### The records
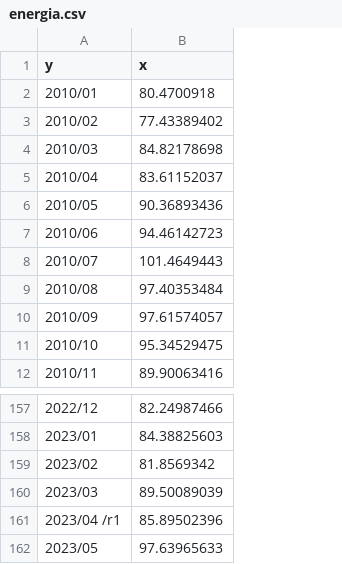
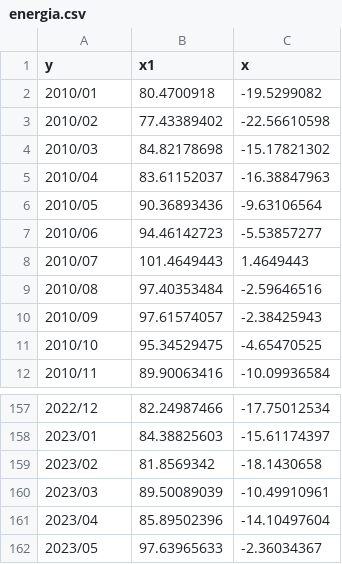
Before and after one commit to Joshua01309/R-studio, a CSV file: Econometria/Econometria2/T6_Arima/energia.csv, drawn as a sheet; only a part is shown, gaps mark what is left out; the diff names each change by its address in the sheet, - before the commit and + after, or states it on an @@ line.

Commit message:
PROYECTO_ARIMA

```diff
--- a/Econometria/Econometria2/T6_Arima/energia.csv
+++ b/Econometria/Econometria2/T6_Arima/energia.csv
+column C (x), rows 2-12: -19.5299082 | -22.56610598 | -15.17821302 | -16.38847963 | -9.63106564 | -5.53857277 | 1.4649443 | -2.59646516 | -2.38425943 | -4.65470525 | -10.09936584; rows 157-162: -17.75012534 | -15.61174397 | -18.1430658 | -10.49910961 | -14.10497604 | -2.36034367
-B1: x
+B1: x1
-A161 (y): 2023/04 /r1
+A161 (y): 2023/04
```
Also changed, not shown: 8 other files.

* * *

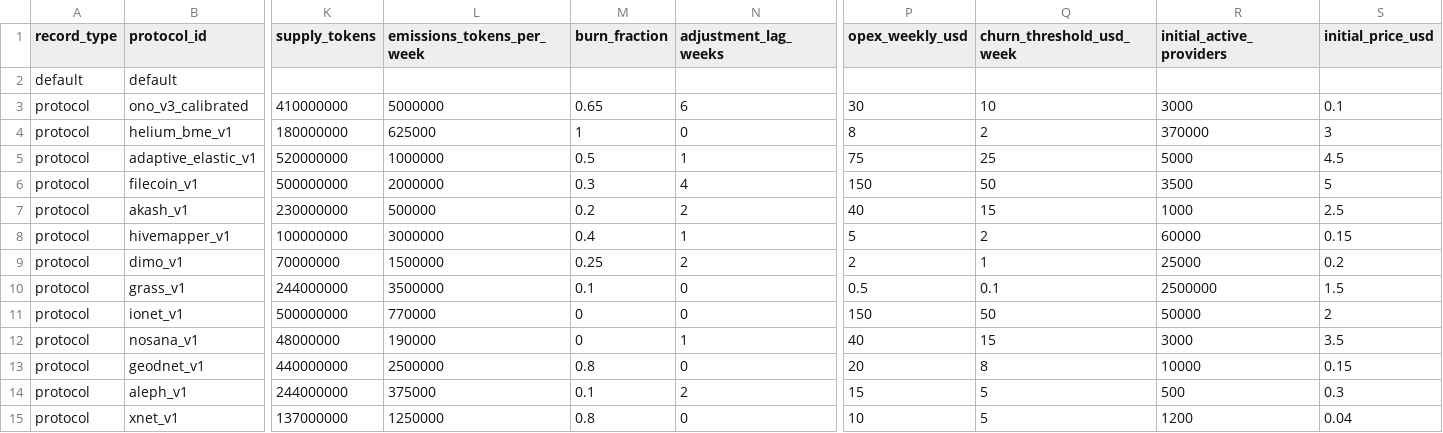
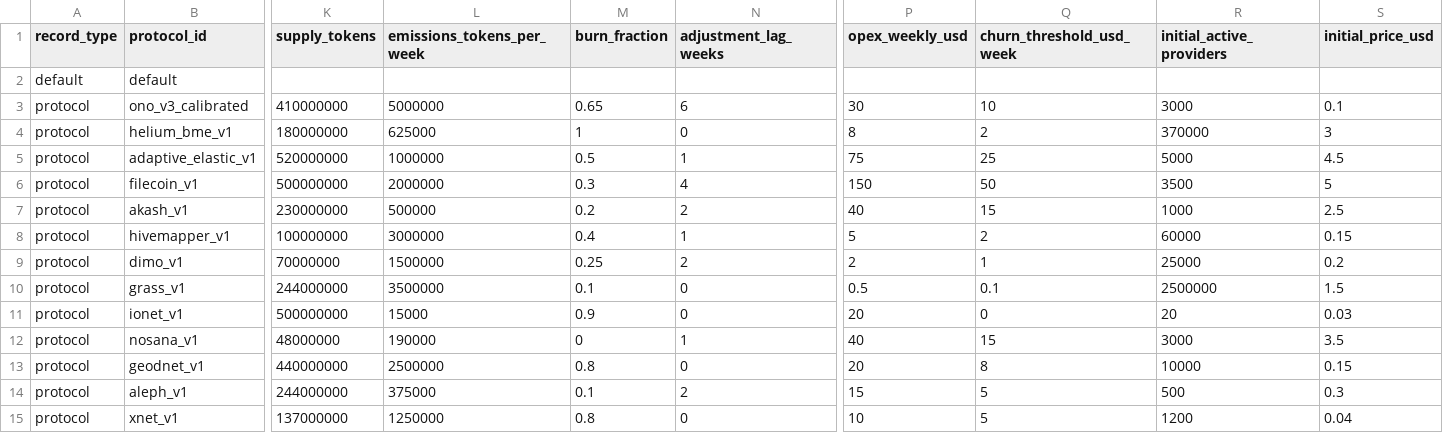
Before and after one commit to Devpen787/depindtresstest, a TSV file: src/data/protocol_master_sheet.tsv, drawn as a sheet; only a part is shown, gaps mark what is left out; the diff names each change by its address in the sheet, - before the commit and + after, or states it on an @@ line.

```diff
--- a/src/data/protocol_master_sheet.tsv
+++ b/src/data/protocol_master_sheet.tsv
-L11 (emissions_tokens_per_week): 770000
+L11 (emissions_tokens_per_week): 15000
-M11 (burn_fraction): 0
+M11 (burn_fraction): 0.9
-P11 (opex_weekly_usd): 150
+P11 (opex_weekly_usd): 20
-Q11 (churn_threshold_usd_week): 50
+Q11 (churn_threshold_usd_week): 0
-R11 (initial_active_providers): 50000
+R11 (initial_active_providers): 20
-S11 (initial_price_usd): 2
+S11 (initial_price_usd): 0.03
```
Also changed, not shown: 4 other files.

### Required work
Show each line in the data where the string "address" appears.

### Completed exercise
Before and after one commit to Joshua01309/R-studio, a CSV file: Econometria/Econometria2/T6_Arima/energia.csv, drawn as a sheet; only a part is shown, gaps mark what is left out; the diff names each change by its address in the sheet, - before the commit and + after, or states it on an @@ line.
Before and after one commit to Devpen787/depindtresstest, a TSV file: src/data/protocol_master_sheet.tsv, drawn as a sheet; only a part is shown, gaps mark what is left out; the diff names each change by its address in the sheet, - before the commit and + after, or states it on an @@ line.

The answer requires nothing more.